Image quality indicators take many shapes and forms due to the various codes or standards that invoke their use. In the United States, two IQI styles are prevalent: the placard, or hole-type and the wire IQI. IQIs comes in a variety of material types so that one with radiation absorption characteristics similar to the material being radiographed can be used.

 

Hole-Type IQIs

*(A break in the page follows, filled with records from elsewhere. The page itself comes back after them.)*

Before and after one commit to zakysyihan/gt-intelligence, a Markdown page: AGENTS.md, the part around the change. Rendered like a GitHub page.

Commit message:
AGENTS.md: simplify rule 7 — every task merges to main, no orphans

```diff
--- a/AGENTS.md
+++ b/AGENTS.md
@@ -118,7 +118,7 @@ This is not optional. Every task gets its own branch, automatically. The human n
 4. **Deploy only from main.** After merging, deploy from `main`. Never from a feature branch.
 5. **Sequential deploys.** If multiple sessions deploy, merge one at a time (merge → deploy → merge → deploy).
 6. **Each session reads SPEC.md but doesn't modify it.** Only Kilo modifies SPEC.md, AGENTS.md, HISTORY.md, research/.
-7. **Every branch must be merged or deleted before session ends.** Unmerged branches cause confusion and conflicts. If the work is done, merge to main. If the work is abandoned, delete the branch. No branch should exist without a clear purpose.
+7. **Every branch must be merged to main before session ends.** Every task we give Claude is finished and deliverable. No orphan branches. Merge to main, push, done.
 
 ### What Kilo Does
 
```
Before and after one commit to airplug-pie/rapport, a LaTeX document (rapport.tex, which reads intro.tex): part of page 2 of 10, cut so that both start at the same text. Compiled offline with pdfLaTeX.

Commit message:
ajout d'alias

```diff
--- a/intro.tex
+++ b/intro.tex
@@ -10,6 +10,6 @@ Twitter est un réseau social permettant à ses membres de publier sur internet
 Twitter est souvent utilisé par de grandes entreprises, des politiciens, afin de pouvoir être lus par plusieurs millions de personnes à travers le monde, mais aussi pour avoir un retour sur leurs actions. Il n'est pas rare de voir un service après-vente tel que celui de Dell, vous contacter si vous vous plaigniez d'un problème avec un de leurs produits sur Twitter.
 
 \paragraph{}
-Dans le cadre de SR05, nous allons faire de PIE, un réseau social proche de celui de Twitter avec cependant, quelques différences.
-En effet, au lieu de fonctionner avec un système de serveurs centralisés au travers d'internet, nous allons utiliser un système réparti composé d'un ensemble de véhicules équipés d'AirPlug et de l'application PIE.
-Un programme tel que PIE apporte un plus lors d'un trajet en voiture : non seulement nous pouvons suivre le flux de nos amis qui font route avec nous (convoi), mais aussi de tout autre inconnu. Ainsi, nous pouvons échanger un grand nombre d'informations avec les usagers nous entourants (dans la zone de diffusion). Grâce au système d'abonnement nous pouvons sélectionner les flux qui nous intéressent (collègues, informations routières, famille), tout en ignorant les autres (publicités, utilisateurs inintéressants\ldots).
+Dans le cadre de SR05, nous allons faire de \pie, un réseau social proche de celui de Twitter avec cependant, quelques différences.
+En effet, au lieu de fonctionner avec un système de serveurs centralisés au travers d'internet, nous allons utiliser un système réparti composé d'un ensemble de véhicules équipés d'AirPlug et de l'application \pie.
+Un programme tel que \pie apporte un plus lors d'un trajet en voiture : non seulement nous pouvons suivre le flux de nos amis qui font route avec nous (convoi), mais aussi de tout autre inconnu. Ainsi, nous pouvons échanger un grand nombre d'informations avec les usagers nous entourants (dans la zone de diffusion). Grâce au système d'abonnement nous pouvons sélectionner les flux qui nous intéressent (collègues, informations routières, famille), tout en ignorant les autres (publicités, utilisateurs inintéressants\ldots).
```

ASTM Standard E1025 gives detailed requirements for the design and material group classification of hole-type image quality indicators. E1025 designates eight groups of shims based on their radiation absorption characteristics. A notching system is incorporated into the requirements, which allows the radiographer to easily determine if the IQI is the correct material type for the product. The notches in the IQI to the right indicate that it is made of aluminum.  The thickness in thousands of an inch is noted on each pentameter by one or more lead number.  The IQI to the right is 0.005 inch thick. IQIs may also be manufactured to a military or other industry specification and the material type and thickness may be indicated differently.  For example, the IQI on the left in the image above uses lead letters to indicate the material.  The numbers on this same IQI indicate the sample thickness that the IQI would typically be placed on when attempting to achieve two percent contrast sensitivity.

Image quality levels are typically designated using a two part expression such as 2-2T. The first term refers to the IQI thickness expressed as a percentage of the region of interest of the part being inspected. The second term in the expression refers to the diameter of the hole that must be revealed and it is expressed as a multiple of the IQI thickness. Therefore, a 2-2T call-out would mean that the shim thickness should be two percent of the material thickness and that a hole that is twice the IQI thickness must be detectable on the radiograph. This presentation of a 2-2T IQI in the radiograph verifies that the radiographic technique is capable of showing a material loss of 2% in the area of interest.

It should be noted that even if 2-2T sensitivity is indicated on a radiograph, a defect of the same diameter and material loss may not be visible. The holes in the IQI represent sharp boundaries, and a small thickness change. Discontinues within the part may contain gradual changes and are often less visible. The IQI is used to indicate the quality of the radiographic technique and not intended to be used as a measure of the size of a cavity that can be located on the radiograph.

Wire IQIs

ASTM Standard E747 covers the radiographic examination of materials using wire IQIs to control image quality. Wire IQIs consist of a set of six wires arranged in order of increasing diameter and encapsulated between two sheets of clear plastic. E747 specifies four wire IQI sets, which control the wire diameters. The set letter (A, B, C or D) is shown in the lower right corner of the IQI. The number in the lower left corner indicates the material group. The same image quality levels and expressions (i.e. 2-2T) used for hole-type IQIs are typically also used for wire IQIs. The wire sizes that correspond to various hole-type quality levels can be found in a table in E747 or can be calculated using the following formula.

Where:
F = 0.79 (constant form factor for wire)
d = wire diameter (mm or inch)
l = 7.6 mm or 0.3 inch (effective length of wire)
T = Hole-type IQI thickness (mm or inch)
H = Hole-type IQI hole diameter (mm or inch)

Placement of IQIs

IQIs should be placed on the source side of the part over a section with a material thickness equivalent to the region of interest. If this is not possible, the IQI may be placed on a block of similar material and thickness to the region of interest. When a block is used, the IQI should be the same distance from the film as it would be if placed directly on the part in the region of interest. The IQI should also be placed slightly away from the edge of the part so that at least three of its edges are visible in the radiograph.